Measurement of uPAR and αvꞵ6 for early stage colorectal cancer diagnosis
thesisposted on 28.03.2022, 17:54 by Sachini Fonseka

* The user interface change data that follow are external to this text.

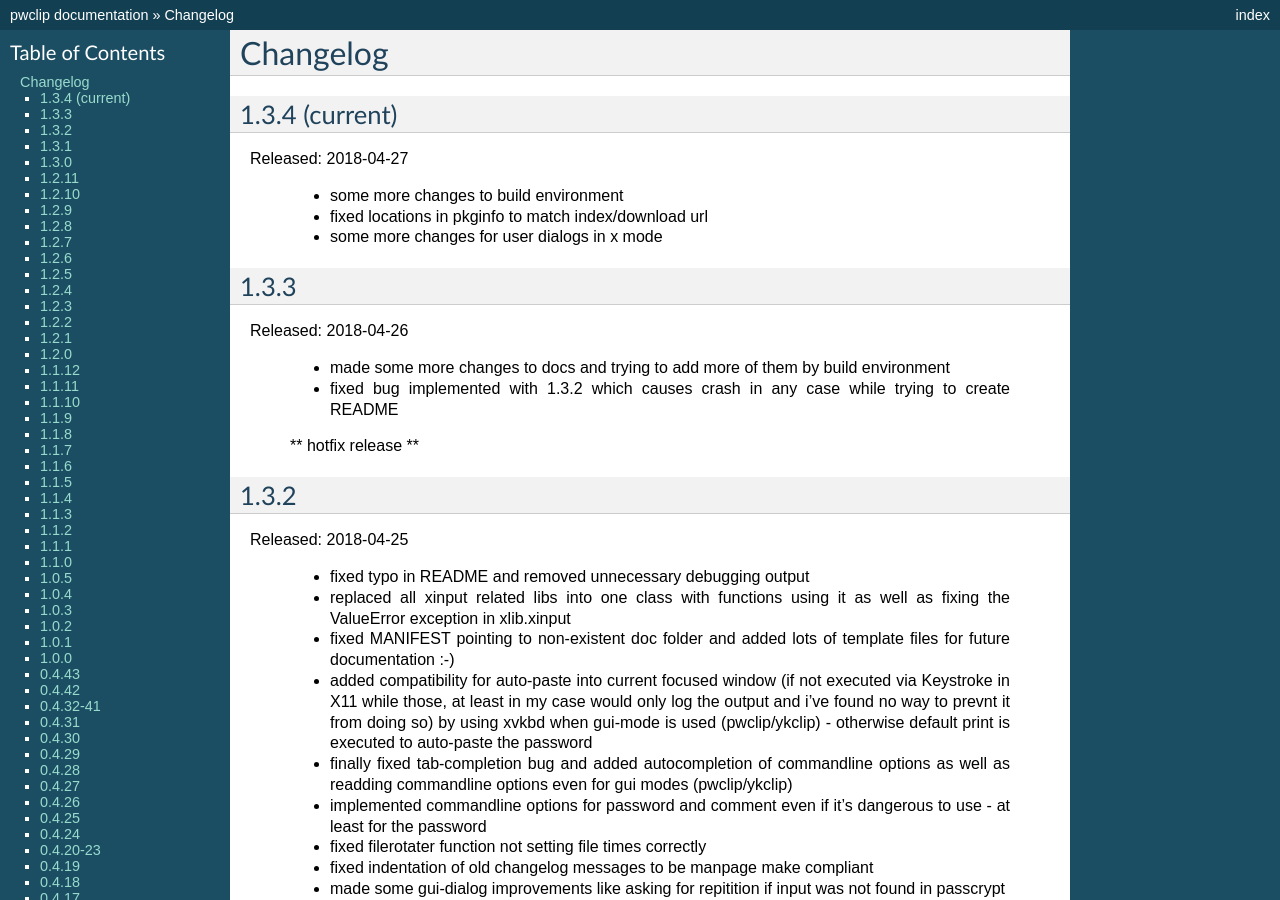
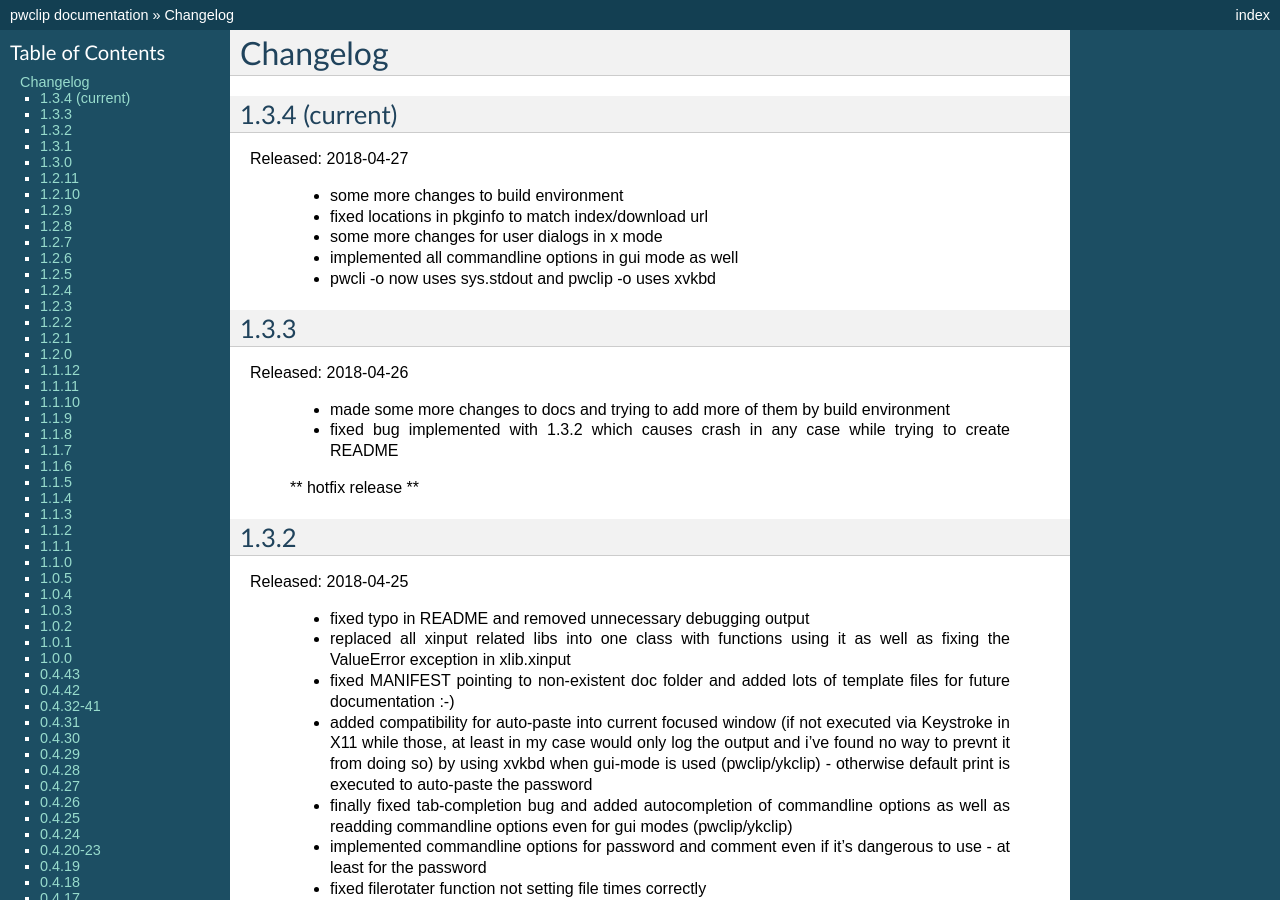
Before and after one commit to d0n/pwclip, a Sphinx documentation site: the page built from docs/CHANGELOG.rst, in a window 1280 px wide and 900 px high. Built offline with Sphinx 7.4.7, drawn with Linux system fonts in a browser that asks for light colours; the version number could not be read and is left out.

Commit message:
{'modified': ['docs/CHANGELOG.rst']} build

```diff
--- a/docs/CHANGELOG.rst
+++ b/docs/CHANGELOG.rst
@@ -11,6 +11,10 @@
   * fixed locations in pkginfo to match index/download url
 
   * some more changes for user dialogs in x mode
+
+  * implemented all commandline options in gui mode as well
+
+  * pwcli -o now uses sys.stdout and pwclip -o uses xvkbd
 
 
 1.3.3
```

Colorectal cancer (CRC), characterised by tumours of the colon, rectum and appendix, is the 3rd leading cause of cancer-related death worldwide. The survival rate is dependent on the time of diagnosis, with early-stage detection leading to curative surgical resection. Despite this, a lack of accurate, sensitive and specific tests means that only ~30% of cases are diagnosed early enough to be cured (i.e., American Joint Committee on Cancer Stages I & II). To address this unmet clinical need, this thesis addressed developing a mass spectrometry (MS)-based assay for the detection and quantification of early-stage blood-based biomarkers of CRC. Here, we have developed targeted assays for the potential cancer biomarkers urokinase plasminogen activator receptor (μPAR) and integrin αvꞵ6. A growing portfolio of evidence implicates both proteins as important regulators of the epithelial-mesenchymal transition (EMT), a mechanism known to be critical in cancer proliferation, progression, invasion and eventual metastasis. The biggest challenge in detection and quantification of these biomarkers in plasma is their relatively low abundance (low ng/mL) compared to more highly abundant homeostatic proteins (high mg/mL). To circumvent this challenge, we developed a two-step assay that captures the proteins by affinity-based enrichment prior to quantitation by targeted multiple reaction monitoring (MRM) MS. Initial studies were aimed at determining the specificities of a range of monoclonal antibodies for their intended target. Subsequent studies using a surrogate parallel reaction monitoring (PRM)-MS established optimal peptide transitions, as well as each assay’s limits of detection. Collectively, the amalgamation of these two components (with the use of labelled peptide standards) will result in highly sensitive, specific and reproducible assays to detect and quantify μPAR and αvꞵ6 in control and diseased patient plasma. Early stage diagnosis will shift the percentage of CRCs detected towards the localized tumour stages (I and II), with consequential increased patient survival.